**Instructions to follow**
Could you return every line of the records below that contains the word "isAscOrder"?

**Data for analysis**
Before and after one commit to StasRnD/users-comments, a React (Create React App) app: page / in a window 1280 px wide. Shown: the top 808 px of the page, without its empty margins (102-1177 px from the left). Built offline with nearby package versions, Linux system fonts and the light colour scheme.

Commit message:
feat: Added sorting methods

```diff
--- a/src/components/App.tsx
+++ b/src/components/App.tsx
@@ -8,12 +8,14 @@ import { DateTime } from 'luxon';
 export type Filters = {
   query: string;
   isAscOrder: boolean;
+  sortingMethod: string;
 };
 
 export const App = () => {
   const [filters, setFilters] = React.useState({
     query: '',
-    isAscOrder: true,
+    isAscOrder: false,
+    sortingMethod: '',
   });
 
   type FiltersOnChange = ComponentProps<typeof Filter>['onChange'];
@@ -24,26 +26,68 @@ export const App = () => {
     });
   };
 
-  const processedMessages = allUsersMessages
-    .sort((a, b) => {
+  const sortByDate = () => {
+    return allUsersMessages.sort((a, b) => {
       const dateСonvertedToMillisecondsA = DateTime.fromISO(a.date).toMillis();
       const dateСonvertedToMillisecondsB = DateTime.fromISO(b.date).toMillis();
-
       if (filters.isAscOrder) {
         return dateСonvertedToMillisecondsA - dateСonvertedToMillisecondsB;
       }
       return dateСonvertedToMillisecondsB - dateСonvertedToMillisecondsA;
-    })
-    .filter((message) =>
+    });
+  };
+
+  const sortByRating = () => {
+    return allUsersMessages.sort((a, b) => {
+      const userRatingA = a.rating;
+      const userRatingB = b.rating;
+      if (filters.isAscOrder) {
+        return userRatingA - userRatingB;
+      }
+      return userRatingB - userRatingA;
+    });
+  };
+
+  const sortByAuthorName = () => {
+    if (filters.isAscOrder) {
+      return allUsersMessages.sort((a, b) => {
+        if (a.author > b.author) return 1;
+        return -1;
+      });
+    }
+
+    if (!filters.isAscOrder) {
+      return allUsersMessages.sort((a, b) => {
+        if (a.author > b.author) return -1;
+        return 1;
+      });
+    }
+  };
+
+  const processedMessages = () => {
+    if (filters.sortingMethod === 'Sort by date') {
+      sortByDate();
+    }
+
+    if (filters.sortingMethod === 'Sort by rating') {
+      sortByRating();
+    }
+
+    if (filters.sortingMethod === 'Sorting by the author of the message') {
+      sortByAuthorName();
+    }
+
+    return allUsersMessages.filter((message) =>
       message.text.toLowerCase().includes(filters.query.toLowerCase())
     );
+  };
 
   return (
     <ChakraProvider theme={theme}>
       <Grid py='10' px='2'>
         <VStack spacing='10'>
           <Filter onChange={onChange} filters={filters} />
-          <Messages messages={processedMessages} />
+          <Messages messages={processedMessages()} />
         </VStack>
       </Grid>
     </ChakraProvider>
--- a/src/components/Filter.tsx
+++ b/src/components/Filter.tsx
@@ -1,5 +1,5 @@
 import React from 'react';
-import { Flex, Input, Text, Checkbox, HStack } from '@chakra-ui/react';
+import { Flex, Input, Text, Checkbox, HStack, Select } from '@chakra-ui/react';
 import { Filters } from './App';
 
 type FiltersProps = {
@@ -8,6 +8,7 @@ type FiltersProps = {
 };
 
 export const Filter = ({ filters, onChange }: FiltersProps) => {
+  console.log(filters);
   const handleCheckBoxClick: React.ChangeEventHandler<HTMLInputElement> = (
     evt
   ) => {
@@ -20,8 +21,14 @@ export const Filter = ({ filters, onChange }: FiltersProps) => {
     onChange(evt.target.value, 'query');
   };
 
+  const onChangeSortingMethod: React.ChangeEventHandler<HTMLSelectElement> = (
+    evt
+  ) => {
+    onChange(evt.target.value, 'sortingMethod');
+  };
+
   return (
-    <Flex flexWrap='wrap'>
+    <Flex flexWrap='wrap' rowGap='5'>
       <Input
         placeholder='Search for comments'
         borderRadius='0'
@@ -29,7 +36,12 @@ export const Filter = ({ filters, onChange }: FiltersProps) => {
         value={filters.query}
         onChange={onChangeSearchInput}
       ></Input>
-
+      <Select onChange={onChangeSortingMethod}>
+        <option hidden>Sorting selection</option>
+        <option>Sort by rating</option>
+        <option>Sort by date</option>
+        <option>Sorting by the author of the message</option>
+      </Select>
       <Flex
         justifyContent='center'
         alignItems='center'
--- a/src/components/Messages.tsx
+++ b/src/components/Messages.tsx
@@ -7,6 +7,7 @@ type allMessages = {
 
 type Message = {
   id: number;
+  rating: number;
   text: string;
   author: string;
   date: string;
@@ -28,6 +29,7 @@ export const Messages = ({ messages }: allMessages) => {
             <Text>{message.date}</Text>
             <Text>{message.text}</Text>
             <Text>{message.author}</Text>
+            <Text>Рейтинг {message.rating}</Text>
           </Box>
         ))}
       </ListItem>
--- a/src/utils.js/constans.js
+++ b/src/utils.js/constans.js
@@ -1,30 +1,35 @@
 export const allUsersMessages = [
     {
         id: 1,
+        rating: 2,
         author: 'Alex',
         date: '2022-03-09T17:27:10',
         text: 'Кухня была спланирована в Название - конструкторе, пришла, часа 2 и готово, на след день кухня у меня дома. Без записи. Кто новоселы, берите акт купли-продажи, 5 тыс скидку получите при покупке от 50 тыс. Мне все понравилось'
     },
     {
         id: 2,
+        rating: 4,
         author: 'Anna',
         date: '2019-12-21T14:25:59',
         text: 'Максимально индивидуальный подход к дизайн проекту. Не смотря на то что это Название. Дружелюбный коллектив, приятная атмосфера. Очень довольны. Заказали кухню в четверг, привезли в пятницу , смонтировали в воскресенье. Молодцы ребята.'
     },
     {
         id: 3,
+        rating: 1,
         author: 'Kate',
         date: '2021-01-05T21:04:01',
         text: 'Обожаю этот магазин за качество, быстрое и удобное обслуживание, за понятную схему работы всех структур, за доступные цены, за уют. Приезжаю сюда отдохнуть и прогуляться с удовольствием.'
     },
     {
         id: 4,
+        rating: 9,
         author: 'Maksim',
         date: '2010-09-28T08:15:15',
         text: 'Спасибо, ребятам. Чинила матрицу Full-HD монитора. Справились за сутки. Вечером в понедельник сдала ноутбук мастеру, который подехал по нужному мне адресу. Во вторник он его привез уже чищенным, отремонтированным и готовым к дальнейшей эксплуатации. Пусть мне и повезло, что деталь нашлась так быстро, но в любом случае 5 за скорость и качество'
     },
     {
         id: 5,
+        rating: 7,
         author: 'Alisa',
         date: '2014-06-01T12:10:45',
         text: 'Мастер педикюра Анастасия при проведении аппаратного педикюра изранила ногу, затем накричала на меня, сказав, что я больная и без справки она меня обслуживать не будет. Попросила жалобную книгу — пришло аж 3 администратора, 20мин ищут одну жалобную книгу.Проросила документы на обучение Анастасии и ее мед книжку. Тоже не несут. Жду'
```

**Answer to this exercise**
   isAscOrder: boolean;
-    isAscOrder: true,
+    isAscOrder: false,
       if (filters.isAscOrder) {
+      if (filters.isAscOrder) {
+    if (filters.isAscOrder) {
+    if (!filters.isAscOrder) {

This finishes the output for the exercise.